**Dataset extract**.

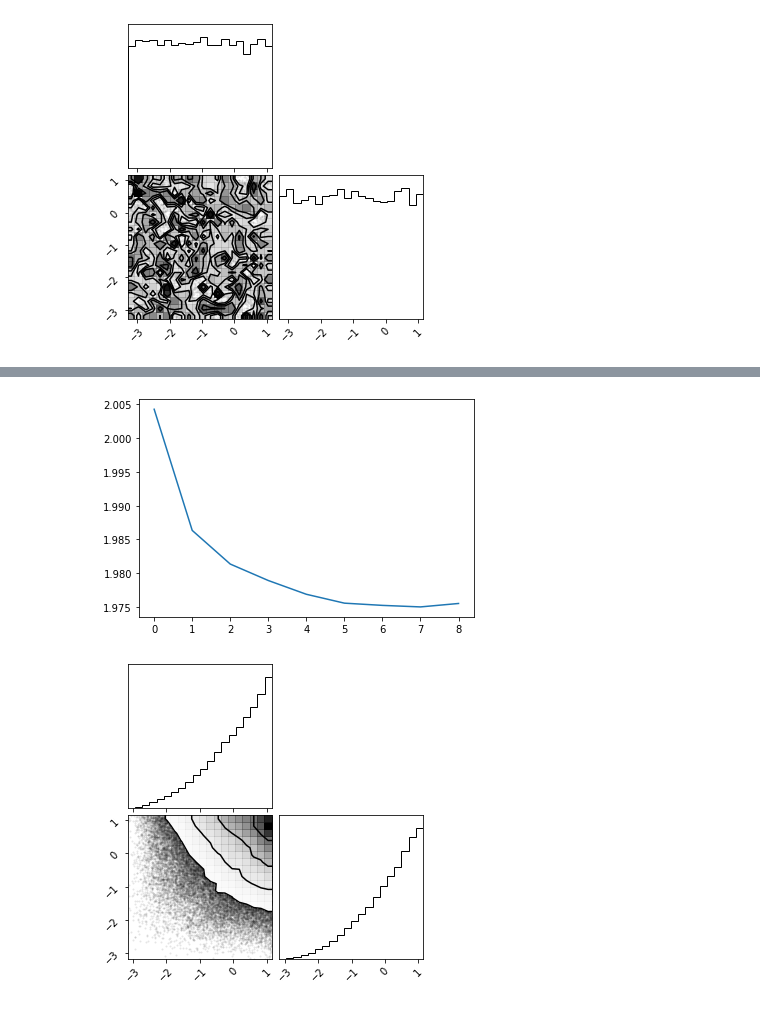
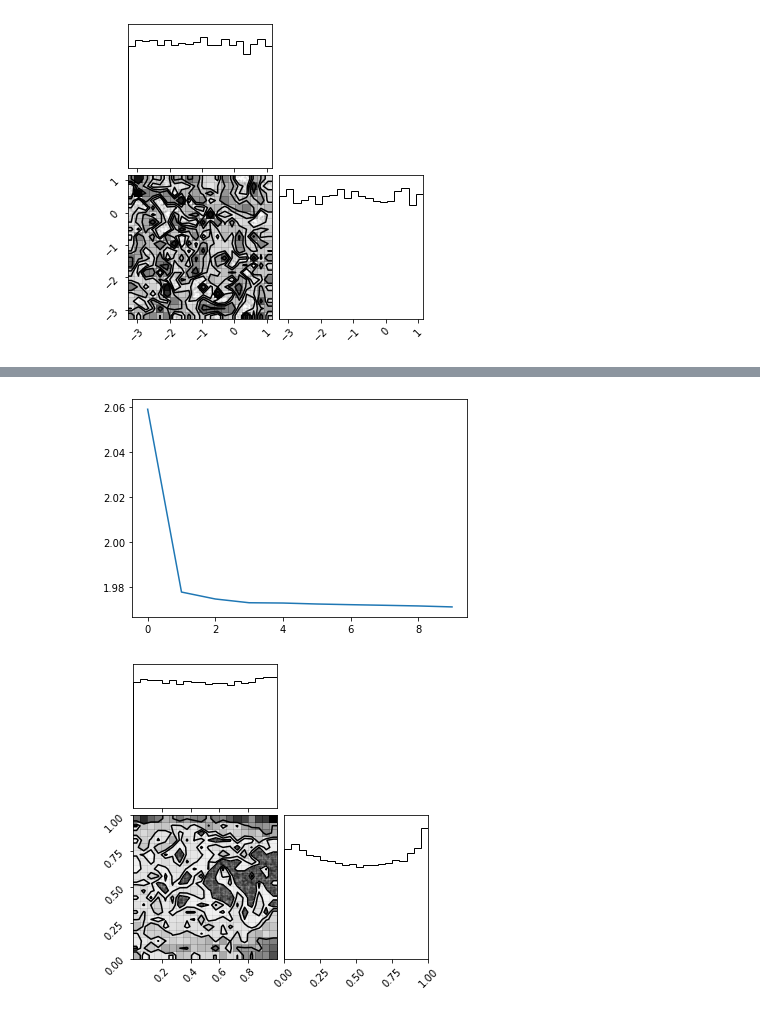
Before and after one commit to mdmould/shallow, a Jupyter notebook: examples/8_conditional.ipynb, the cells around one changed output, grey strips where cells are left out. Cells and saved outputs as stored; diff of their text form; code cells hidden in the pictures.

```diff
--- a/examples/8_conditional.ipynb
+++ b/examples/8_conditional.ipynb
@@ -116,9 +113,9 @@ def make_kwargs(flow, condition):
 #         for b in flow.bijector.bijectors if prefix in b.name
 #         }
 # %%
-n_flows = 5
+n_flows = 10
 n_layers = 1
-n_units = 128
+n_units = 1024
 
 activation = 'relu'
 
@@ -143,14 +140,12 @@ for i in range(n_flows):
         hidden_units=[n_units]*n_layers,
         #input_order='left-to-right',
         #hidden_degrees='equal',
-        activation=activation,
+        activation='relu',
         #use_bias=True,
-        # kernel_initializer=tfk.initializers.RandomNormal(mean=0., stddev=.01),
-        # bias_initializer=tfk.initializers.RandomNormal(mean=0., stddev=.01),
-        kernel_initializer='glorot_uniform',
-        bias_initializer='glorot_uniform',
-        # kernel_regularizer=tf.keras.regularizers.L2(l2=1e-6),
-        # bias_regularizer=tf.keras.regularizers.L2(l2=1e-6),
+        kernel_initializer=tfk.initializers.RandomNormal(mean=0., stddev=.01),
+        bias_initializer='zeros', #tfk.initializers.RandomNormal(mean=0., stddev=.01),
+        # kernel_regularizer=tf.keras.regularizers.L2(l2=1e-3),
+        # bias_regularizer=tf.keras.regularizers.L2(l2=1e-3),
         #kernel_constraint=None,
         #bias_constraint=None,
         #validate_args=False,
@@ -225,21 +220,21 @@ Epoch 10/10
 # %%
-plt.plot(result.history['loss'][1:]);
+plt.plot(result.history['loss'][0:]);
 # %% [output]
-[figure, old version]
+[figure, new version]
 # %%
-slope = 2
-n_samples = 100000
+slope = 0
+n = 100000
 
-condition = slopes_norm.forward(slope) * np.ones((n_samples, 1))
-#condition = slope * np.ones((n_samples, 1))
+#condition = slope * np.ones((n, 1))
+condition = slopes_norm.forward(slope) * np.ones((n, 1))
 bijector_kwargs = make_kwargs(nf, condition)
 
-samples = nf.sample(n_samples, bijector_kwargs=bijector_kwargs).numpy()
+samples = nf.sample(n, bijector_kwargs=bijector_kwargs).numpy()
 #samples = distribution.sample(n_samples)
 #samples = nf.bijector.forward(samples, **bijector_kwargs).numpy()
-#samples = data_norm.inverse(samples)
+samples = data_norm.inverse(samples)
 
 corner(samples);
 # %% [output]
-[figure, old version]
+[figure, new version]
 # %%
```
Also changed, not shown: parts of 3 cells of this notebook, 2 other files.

**Problem to solve**.
Carry over each record above character for character, with the pictures left out.

**Solution for this exercise**.
Before and after one commit to mdmould/shallow, a Jupyter notebook: examples/8_conditional.ipynb, the cells around one changed output, grey strips where cells are left out. Cells and saved outputs as stored; diff of their text form; code cells hidden in the pictures.

```diff
--- a/examples/8_conditional.ipynb
+++ b/examples/8_conditional.ipynb
@@ -116,9 +113,9 @@ def make_kwargs(flow, condition):
 #         for b in flow.bijector.bijectors if prefix in b.name
 #         }
 # %%
-n_flows = 5
+n_flows = 10
 n_layers = 1
-n_units = 128
+n_units = 1024
 
 activation = 'relu'
 
@@ -143,14 +140,12 @@ for i in range(n_flows):
         hidden_units=[n_units]*n_layers,
         #input_order='left-to-right',
         #hidden_degrees='equal',
-        activation=activation,
+        activation='relu',
         #use_bias=True,
-        # kernel_initializer=tfk.initializers.RandomNormal(mean=0., stddev=.01),
-        # bias_initializer=tfk.initializers.RandomNormal(mean=0., stddev=.01),
-        kernel_initializer='glorot_uniform',
-        bias_initializer='glorot_uniform',
-        # kernel_regularizer=tf.keras.regularizers.L2(l2=1e-6),
-        # bias_regularizer=tf.keras.regularizers.L2(l2=1e-6),
+        kernel_initializer=tfk.initializers.RandomNormal(mean=0., stddev=.01),
+        bias_initializer='zeros', #tfk.initializers.RandomNormal(mean=0., stddev=.01),
+        # kernel_regularizer=tf.keras.regularizers.L2(l2=1e-3),
+        # bias_regularizer=tf.keras.regularizers.L2(l2=1e-3),
         #kernel_constraint=None,
         #bias_constraint=None,
         #validate_args=False,
@@ -225,21 +220,21 @@ Epoch 10/10
 # %%
-plt.plot(result.history['loss'][1:]);
+plt.plot(result.history['loss'][0:]);
 # %% [output]
-[figure, old version]
+[figure, new version]
 # %%
-slope = 2
-n_samples = 100000
+slope = 0
+n = 100000
 
-condition = slopes_norm.forward(slope) * np.ones((n_samples, 1))
-#condition = slope * np.ones((n_samples, 1))
+#condition = slope * np.ones((n, 1))
+condition = slopes_norm.forward(slope) * np.ones((n, 1))
 bijector_kwargs = make_kwargs(nf, condition)
 
-samples = nf.sample(n_samples, bijector_kwargs=bijector_kwargs).numpy()
+samples = nf.sample(n, bijector_kwargs=bijector_kwargs).numpy()
 #samples = distribution.sample(n_samples)
 #samples = nf.bijector.forward(samples, **bijector_kwargs).numpy()
-#samples = data_norm.inverse(samples)
+samples = data_norm.inverse(samples)
 
 corner(samples);
 # %% [output]
-[figure, old version]
+[figure, new version]
 # %%
```
Also changed, not shown: parts of 3 cells of this notebook, 2 other files.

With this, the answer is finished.